The double cross of morphine: Stopping OIH in its tracks
Cite this article as: Bannister K, Dickenson AH. The double cross of morphine: Stopping OIH in its tracks. Ann Palliat Med 2012;1(1):4-5. DOI: 10.3978/j.issn.2224-5820.2012.03.04

The double cross of morphine: Stopping OIH in its tracks

Kirsty Bannister, Anthony H. Dickenson

Department of Neuroscience, Physiology and Pharmacology, Division of Bioscience, University College London, London WC1E 6BT, UK

Corresponding to:
Kirsty Bannister, PhD, or Anthony H. Dickenson, PhD. Neuropharmacology of Pain Group, G37 Medical Sciences Building, University College London, Gower Street, London WC1E 6BT, UK.
Tel: 02076793733; Fax: 02076797298. Email:; or

Ann Palliat Med 2012;1(1):4-5. DOI: 10.3978/j.issn.2224-5820.2012.03.04

The likelihood of suffering most chronic pain conditions increases with age. Thus, as the elderly population of the world expands, and as the incidence of pain goes up with age, it is necessary to place an increased emphasis on the importance of pain relief as a vital standard of care. Opioid medications remain not only the gold standard analgesic against which all others are compared, but also the primary source of analgesia for chronic cancer and non-cancer pain. In line with this, the licit global consumption of morphine increased by a factor of 7 between 1989 and 2009 (International Narcotics Control Board, INCB). Unfortunately, the success of morphine-induced pain relief may be limited according to the time required for treatment. Clinically, chronic opioid treatment can lead to diffuse paradoxical pain sensations that manifest in locations distinct from the original pain complaint. This is referred to as opioid induced hyperalgesia (OIH), a phenomenon whereby analgesia requires increased doses of opioidergic drugs.

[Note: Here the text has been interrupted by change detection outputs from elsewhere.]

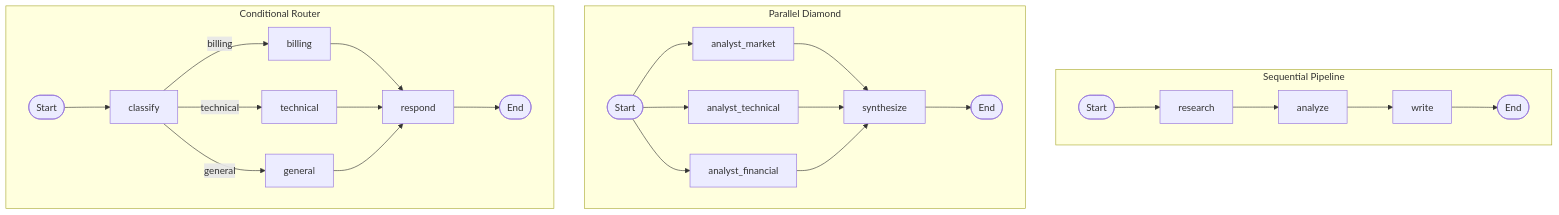
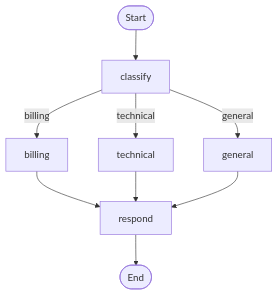
One commit to intelliswarm-ai/swarm-ai-examples changed the third of 4 diagrams in workflow-visualization-mermaid/README.md. Above: the diagram before and after it, drawn with Mermaid. The commit also changed other lines of this file and 4 other files, not shown here.

Commit message:
feat(examples): Mermaid diagrams for workflow visualization

````diff
--- a/workflow-visualization-mermaid/README.md
+++ b/workflow-visualization-mermaid/README.md
@@ -22,17 +44,11 @@
 ```mermaid
 graph TD
-    subgraph Sequential Pipeline
-        S1([Start]) --> R[research] --> AN[analyze] --> W[write] --> E1([End])
-    end
-    subgraph Parallel Diamond
-        S2([Start]) --> AM[analyst_market] & AT[analyst_technical] & AF[analyst_financial]
-        AM & AT & AF --> SYN[synthesize] --> E2([End])
-    end
-    subgraph Conditional Router
-        S3([Start]) --> CL[classify]
-        CL -->|billing| B[billing]
-        CL -->|technical| T[technical]
-        CL -->|general| G[general]
-        B & T & G --> RESP[respond] --> E3([End])
-    end
+    S([Start]) --> CL[classify]
+    CL -->|billing| B[billing]
+    CL -->|technical| T[technical]
+    CL -->|general| G[general]
+    B --> RESP[respond]
+    T --> RESP
+    G --> RESP
+    RESP --> E([End])
 ```
````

Whether or not OIH is a clinical reality is an ongoing debate. The majority of clinical studies investigating the development of OIH have been conducted in opioid addicts (1,2), patients maintained on methadone or non-opioids (3,4) and human volunteers receiving acute morphine infusions (5), often with contradictory results. It is generally accepted that the expression of OIH is dependent on multiple confounders and that the most reliable source of information regarding its aetiology will come from prospective controlled studies (6). Unfortunately prospective studies are limited by ethical constraints and in the past they have offered small sample sizes (7) or result discrepancies most likely due to incomparable opioid dosing (8,9).

With their paper in the current issue of Annals of Palliative Medicine, Mercadante et al. not only provide prospective analysis of a relatively large cohort of severe pain patients but also, after morphine analgesia, address the clinically relevant question: Is there evidence of the development of OIH, and is there a benefit to opioid-switching after the onset of OIH in susceptible individuals? In a series of thorough tests Mercadante et al. describe eighty one patients who had been admitted to acute pain and palliative care units on an emergency basis with an pain intensity of >7 on a numerical scale of 1-10. As per instructions relating to the department policy and using a protocol that had been described previously, the patients underwent rapid titration with intravenous morphine (IV-MO) (10). After an initially favourable analgesic response twelve patients described worsening pain and were switched to intravenous methadone (IV-ME), which was successfully titrated to an acceptable dose to achieve stable analgesia. The authors propose a very interesting explanation for this difference between morphine and methadone based on differential endocytosis.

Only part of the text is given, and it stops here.